**Material shown**
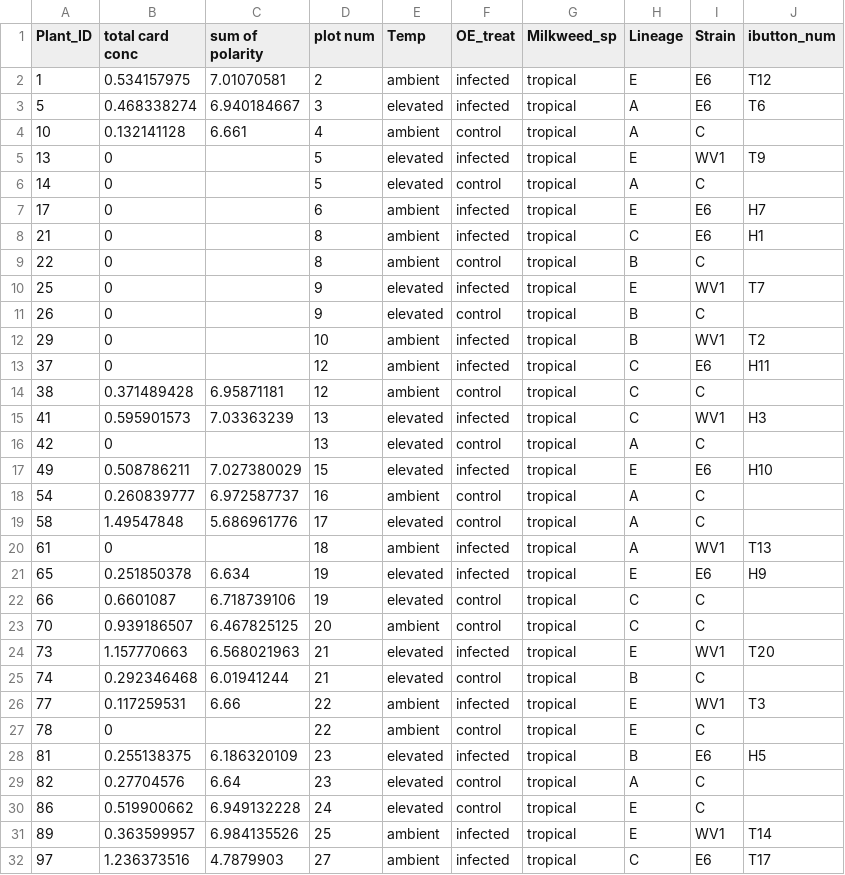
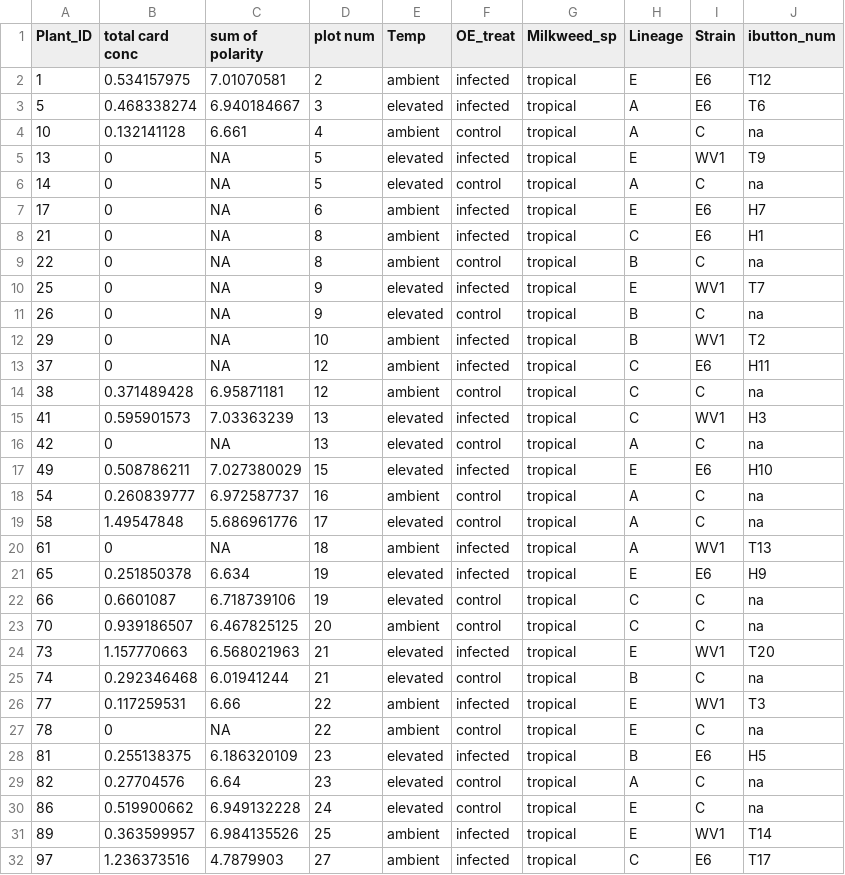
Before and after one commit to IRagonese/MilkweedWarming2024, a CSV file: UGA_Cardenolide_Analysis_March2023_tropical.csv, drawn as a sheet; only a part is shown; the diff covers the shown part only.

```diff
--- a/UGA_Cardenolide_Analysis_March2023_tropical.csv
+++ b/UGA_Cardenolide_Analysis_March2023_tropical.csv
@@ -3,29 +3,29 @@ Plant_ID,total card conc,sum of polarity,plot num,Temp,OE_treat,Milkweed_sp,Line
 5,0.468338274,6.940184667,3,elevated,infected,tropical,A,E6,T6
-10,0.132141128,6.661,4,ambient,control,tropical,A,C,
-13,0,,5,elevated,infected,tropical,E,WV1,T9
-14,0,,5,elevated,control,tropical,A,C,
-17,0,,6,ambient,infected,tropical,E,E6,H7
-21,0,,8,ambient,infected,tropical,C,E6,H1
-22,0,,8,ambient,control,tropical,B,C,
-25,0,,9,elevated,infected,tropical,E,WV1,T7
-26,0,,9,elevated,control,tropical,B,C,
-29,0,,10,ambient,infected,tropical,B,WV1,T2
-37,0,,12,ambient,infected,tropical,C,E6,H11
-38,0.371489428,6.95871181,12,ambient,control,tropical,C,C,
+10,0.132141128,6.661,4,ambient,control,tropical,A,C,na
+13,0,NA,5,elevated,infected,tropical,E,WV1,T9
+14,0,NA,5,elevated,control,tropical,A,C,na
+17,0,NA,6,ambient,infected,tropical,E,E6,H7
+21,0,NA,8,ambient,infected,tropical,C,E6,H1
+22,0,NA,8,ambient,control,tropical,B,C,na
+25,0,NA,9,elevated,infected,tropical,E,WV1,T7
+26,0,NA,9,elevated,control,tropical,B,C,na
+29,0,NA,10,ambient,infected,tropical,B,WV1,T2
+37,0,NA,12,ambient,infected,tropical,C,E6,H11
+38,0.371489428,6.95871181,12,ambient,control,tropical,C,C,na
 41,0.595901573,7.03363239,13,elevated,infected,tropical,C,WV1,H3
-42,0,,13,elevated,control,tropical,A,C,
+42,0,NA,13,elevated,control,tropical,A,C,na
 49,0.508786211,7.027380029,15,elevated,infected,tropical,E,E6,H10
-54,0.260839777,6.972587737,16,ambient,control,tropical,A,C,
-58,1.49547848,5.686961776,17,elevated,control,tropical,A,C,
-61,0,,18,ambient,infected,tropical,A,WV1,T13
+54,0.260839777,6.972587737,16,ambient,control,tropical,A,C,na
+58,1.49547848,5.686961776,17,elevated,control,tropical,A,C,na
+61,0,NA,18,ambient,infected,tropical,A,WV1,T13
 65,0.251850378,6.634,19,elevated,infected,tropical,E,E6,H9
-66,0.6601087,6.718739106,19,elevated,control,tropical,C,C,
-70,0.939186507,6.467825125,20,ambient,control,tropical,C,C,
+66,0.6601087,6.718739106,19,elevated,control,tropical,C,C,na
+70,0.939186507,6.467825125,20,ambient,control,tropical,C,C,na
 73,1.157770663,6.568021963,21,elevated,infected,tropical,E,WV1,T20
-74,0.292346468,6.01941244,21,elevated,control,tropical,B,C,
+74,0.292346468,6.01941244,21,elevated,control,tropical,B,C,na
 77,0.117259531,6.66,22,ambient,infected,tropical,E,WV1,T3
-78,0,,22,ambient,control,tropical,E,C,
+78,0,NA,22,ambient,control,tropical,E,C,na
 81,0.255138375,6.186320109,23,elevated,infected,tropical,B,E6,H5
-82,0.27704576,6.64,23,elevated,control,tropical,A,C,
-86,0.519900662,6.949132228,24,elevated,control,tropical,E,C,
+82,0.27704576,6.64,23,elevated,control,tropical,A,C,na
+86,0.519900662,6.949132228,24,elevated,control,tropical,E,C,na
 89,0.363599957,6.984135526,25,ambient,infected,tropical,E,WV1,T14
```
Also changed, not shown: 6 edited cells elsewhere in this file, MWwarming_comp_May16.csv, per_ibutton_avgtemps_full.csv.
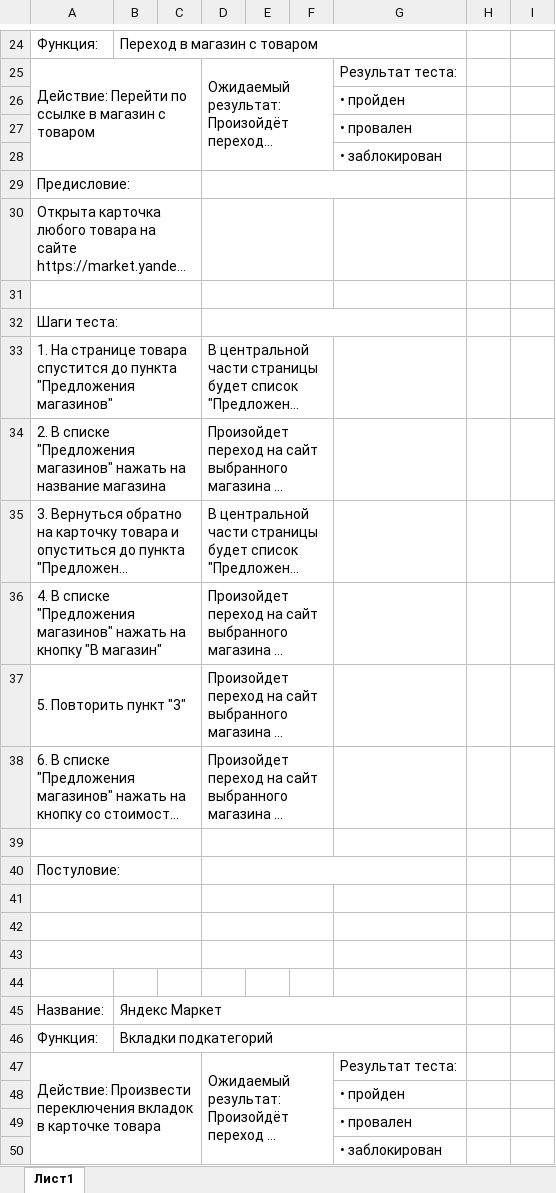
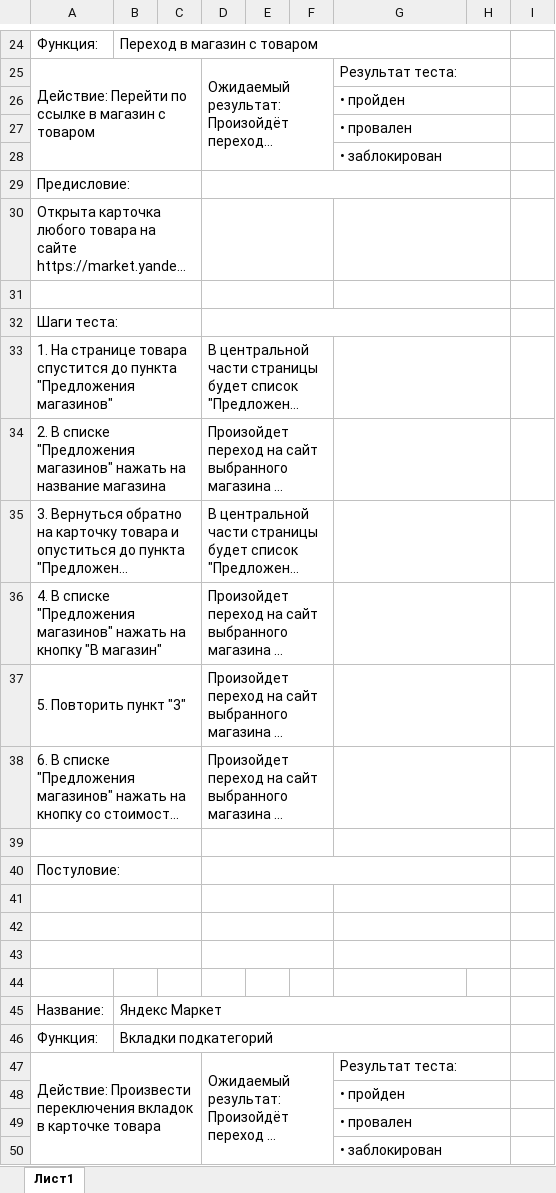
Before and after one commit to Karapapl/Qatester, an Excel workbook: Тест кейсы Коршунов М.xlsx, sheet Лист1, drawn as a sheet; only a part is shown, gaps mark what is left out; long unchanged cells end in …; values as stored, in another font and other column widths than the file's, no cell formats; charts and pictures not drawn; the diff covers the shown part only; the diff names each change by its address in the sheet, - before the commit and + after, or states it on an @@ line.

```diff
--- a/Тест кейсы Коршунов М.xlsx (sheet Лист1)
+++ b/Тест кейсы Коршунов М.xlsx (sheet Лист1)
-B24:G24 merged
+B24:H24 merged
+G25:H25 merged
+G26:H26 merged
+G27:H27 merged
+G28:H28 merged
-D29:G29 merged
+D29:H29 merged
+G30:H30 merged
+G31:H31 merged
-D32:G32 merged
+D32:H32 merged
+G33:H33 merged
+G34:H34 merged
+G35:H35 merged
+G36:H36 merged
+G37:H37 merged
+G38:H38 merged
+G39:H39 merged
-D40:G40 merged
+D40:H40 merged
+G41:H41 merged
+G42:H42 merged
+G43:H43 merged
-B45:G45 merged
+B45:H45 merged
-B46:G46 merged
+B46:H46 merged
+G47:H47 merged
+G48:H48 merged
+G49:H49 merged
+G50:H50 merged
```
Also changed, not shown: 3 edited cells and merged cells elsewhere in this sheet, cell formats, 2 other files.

**Work order**
One number should be returned: how many lines in the records contain the word "xlsx".

**Task output**
3